Yawn. I want to know what you accomplished. I don’t really care much about your team’s accomplishments. And, in many cases, I already know what your responsibilities were because I know your job title. If you were a developer, you probably wrote some code, did a little testing and maybe helped out with a few design docs. How does a good resume read? Here are the first words of each bullet from a strong programmer resume I saw recently: “reduced,” “implemented,” “redesigned,” “promoted,” “created,” “promoted,” “implemented,” “created,” “optimized,” “built,” “created,” “designed.” Each of these words was followed with concrete description of what this developer did. Her impact on her company was clear. Now read the first line of each bullet on yours. Does it have words like “contributed to,” “helped with,” etc.? If so, you might want to toss it out and start from scratch. This time, use this approach:
- Step 1: Make a list of all your jobs and titles. (You probably already have this.)
- Step 2: For each job, list your 3 – 5 biggest accomplishments. Don't try to give a comprehensive look at everything you did. You're not giving a description of your job. You’re highlighting a few of your most serious accomplishments.
- Step 3: If some of your bullets were more than two lines long, reduce them to one to two lines each. Ideally, no more than half of your bullets are two lines. Short bullets are more likely to be read.
- Step 4: Re-read each bullet. Is your impact clear? Is each bullet something that, ideally, you personally accomplished? (If you were a team lead or manager, your team’s accomplishments are relevant if you drove those accomplishments.) Is each bullet specific? “Designed and implemented new facial recognition algorithm on video clips that out-performed prior tools by 15 percent” sounds more impressive than “Developed various features for facial recognition.”
- Step 5: Quantify your impact as much as possible. This is often difficult, but you should aim to have at least a few quantified accomplishments. If you optimized something, by how much did you optimize it? If you saved the company time, how much time did you save them?

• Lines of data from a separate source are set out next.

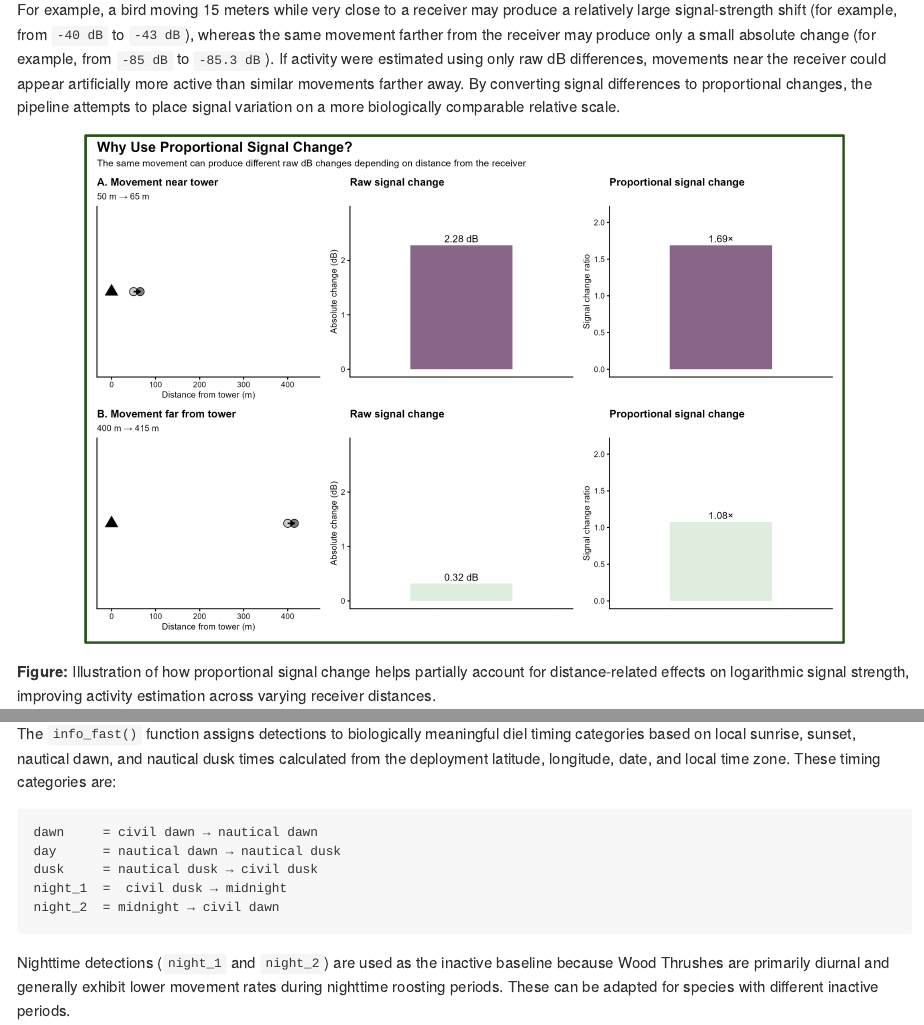
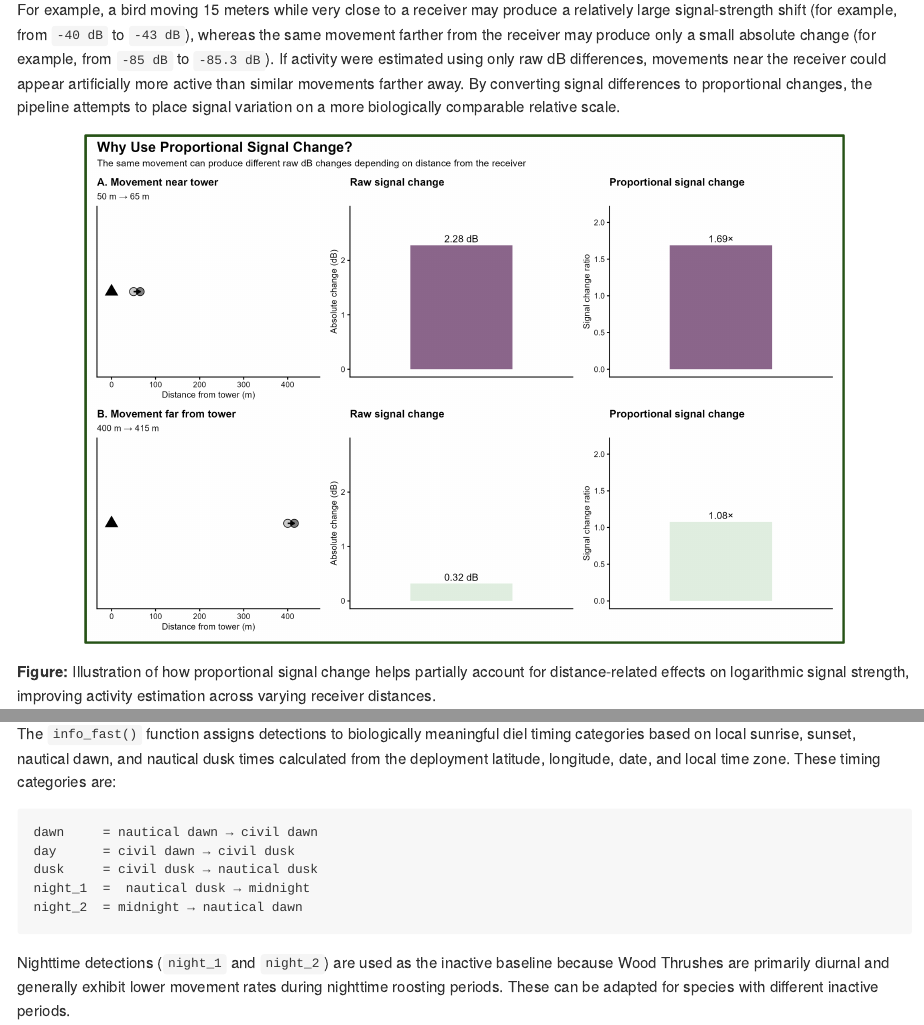
Before and after one commit to wardlab-uiuc/Motus_Telemetry_Activity_Pipeline, an R Markdown document (README.Rmd): the page in a window 1100 px wide, from 13970 px down, and a second part further down, joined at a grey line. Rendered offline with R 4.5, knitr and Pandoc, with nearby package versions.

Commit message:
Fixed timing mishap between nautical dawn and civil dawn

````diff
--- a/Helper_Functions/Activity_Timing_Functions.R
+++ b/Helper_Functions/Activity_Timing_Functions.R
@@ -435,28 +435,28 @@ info_fast <- function(df, lat, lon, tz_local) {
   # ============================================================================
   # Timing periods:
   #
-  # dawn    = civil dawn → nautical dawn
-  # day     = nautical dawn → nautical dusk
-  # dusk    = nautical dusk → civil dusk
-  # night_1 = civil dusk → midnight
-  # night_2 = midnight → civil dawn
+  # dawn    = nautical dawn → civil dawn
+  # day     = civil dawn → civil dusk
+  # dusk    = civil dusk → nautical dusk
+  # night_1 = nautical dusk → midnight
+  # night_2 = midnight → nautical dawn
 
   df3 <- df3 %>%
     mutate(
       timing = case_when(
 
+        date_time_local >= nauticalDawn &
+          date_time_local < civilDawn ~ "dawn",
+
         date_time_local >= civilDawn &
-          date_time_local < nauticalDawn ~ "dawn",
+          date_time_local < civilDusk ~ "day",
 
-        date_time_local >= nauticalDawn &
-          date_time_local <= nauticalDusk ~ "day",
+        date_time_local >= civilDusk &
+          date_time_local < nauticalDusk ~ "dusk",
 
-        date_time_local > nauticalDusk &
-          date_time_local <= civilDusk ~ "dusk",
+        date_time_local >= nauticalDusk ~ "night_1",
 
-        date_time_local > civilDusk ~ "night_1",
-
-        date_time_local < civilDawn ~ "night_2",
+        date_time_local < nauticalDawn ~ "night_2",
 
         TRUE ~ NA_character_
       )
--- a/README.Rmd
+++ b/README.Rmd
@@ -1307,11 +1307,11 @@ Within short time windows, the script keeps the strongest detection across recei
 The `info_fast()` function assigns detections to biologically meaningful diel timing categories based on local sunrise, sunset, nautical dawn, and nautical dusk times calculated from the deployment latitude, longitude, date, and local time zone. These timing categories are:
 
 ```text
-dawn     = civil dawn → nautical dawn
-day      = nautical dawn → nautical dusk
-dusk     = nautical dusk → civil dusk
-night_1  =  civil dusk → midnight
-night_2  = midnight → civil dawn
+dawn     = nautical dawn → civil dawn
+day      = civil dawn → civil dusk
+dusk     = civil dusk → nautical dusk
+night_1  =  nautical dusk → midnight
+night_2  = midnight → nautical dawn
 ```
 
 Nighttime detections (`night_1` and `night_2`) are used as the inactive baseline because Wood Thrushes are primarily diurnal and generally exhibit lower movement rates during nighttime roosting periods. These can be adapted for species with different inactive periods.
````
Also changed, not shown: 1 other file.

You won’t always have an exact number, but do your best to estimate it.
Going through these steps may require re-doing your resume from scratch, but trust me — it’s worth it.